▶ [What is expected]
From the listing below, copy every line with the word "data".

----

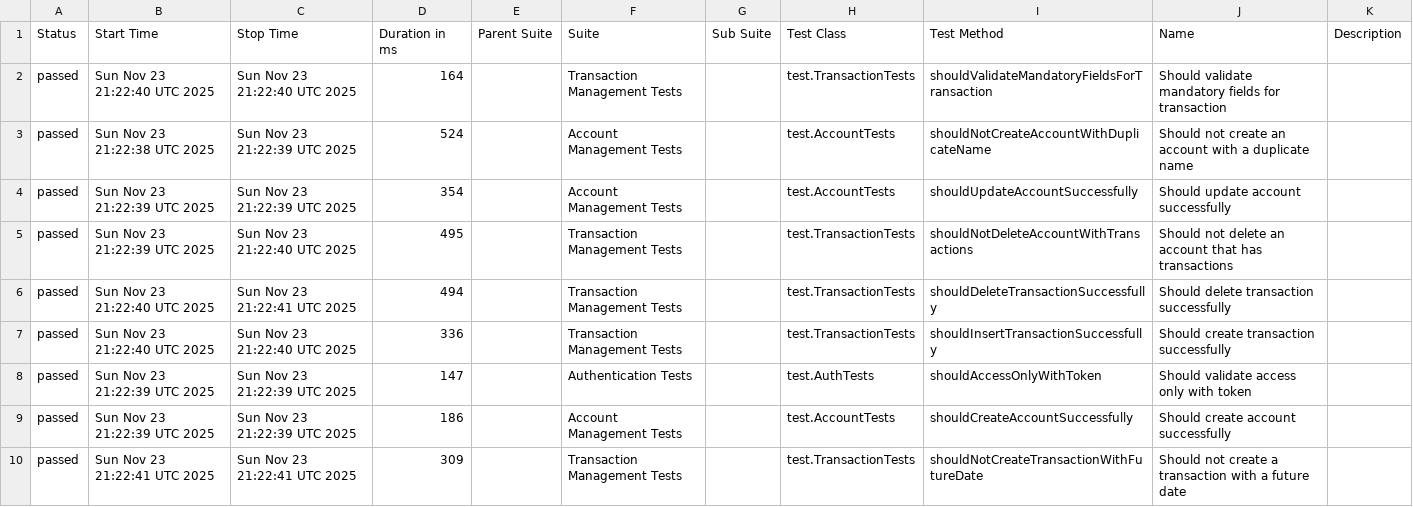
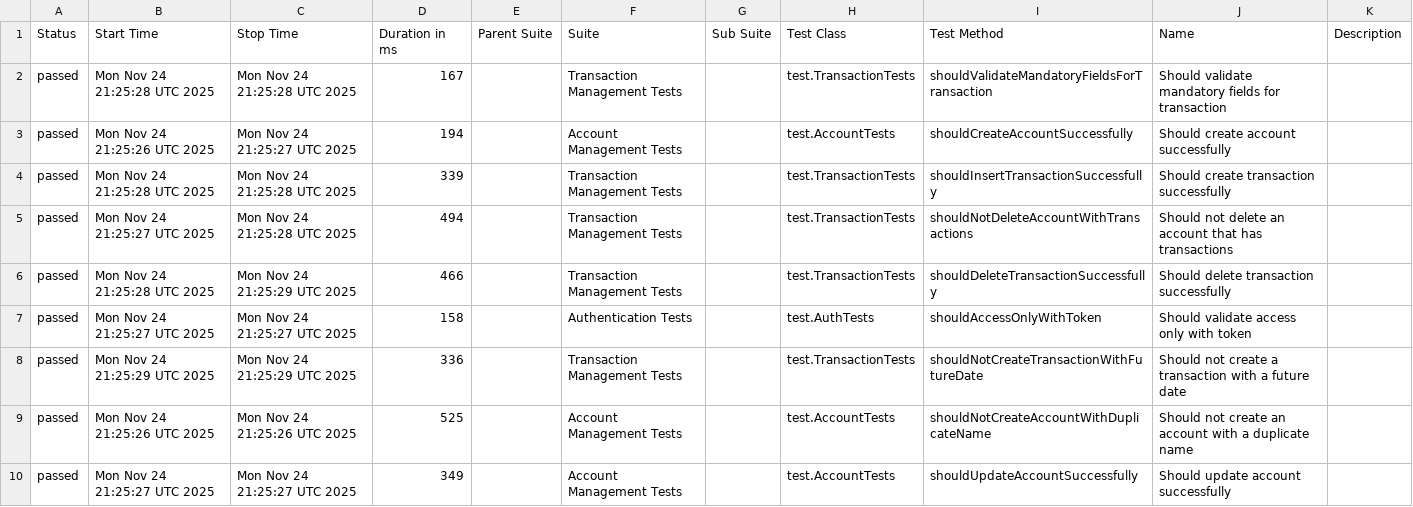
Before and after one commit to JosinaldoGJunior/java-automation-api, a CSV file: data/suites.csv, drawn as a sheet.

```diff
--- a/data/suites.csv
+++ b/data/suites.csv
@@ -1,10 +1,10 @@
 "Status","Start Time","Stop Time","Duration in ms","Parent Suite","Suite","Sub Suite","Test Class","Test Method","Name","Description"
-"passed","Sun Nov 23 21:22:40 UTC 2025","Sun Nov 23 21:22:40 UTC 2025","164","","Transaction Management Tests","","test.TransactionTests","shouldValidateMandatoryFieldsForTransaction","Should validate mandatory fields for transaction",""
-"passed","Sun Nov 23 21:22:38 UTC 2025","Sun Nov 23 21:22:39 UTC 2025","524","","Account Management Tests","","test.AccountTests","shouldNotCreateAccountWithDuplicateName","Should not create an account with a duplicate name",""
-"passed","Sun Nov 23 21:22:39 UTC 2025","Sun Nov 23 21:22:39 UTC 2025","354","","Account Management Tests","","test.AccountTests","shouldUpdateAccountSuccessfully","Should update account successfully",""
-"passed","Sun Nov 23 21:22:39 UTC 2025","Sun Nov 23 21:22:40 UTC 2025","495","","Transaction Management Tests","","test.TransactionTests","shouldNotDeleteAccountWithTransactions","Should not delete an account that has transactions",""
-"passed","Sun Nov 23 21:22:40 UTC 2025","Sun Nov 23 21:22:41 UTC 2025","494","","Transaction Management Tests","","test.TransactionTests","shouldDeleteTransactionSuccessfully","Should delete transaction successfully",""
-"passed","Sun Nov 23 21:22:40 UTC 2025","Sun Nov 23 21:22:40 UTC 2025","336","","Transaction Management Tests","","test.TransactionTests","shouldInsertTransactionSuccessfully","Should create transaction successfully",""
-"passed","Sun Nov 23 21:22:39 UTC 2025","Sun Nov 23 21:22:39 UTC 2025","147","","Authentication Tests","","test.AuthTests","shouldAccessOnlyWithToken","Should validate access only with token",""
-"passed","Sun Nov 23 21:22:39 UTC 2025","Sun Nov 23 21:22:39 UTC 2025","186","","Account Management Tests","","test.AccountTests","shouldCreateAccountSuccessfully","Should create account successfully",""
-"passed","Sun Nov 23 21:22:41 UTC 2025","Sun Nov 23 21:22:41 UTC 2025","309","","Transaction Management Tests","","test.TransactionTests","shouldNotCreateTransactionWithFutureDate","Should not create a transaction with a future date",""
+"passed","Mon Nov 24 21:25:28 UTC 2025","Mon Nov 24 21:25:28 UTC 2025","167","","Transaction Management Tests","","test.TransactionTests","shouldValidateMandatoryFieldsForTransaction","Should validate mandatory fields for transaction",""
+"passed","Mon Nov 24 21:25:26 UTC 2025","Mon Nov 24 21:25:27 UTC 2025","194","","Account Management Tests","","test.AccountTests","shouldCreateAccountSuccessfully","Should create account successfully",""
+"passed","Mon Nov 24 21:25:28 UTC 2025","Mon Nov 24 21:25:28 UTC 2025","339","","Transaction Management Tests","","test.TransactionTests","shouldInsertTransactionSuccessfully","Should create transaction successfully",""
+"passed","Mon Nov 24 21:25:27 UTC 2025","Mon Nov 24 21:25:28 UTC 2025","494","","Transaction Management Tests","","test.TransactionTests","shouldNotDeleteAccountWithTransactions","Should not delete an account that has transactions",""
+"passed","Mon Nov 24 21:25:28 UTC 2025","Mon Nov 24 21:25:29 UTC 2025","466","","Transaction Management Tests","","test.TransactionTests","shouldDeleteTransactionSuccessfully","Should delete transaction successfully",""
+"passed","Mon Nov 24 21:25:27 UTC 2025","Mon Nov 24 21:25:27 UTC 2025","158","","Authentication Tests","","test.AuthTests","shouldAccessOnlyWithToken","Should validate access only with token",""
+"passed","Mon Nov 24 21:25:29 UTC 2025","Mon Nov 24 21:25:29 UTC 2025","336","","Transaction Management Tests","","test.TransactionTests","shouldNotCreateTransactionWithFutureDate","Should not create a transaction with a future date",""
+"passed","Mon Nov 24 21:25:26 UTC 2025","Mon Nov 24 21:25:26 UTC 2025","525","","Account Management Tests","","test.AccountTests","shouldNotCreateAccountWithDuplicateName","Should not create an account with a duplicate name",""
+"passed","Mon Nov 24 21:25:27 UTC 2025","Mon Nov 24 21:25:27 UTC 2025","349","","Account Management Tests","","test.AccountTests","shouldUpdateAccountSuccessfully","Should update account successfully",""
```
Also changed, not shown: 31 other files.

----

▶ [Answer box]
Before and after one commit to JosinaldoGJunior/java-automation-api, a CSV file: data/suites.csv, drawn as a sheet.
--- a/data/suites.csv
+++ b/data/suites.csv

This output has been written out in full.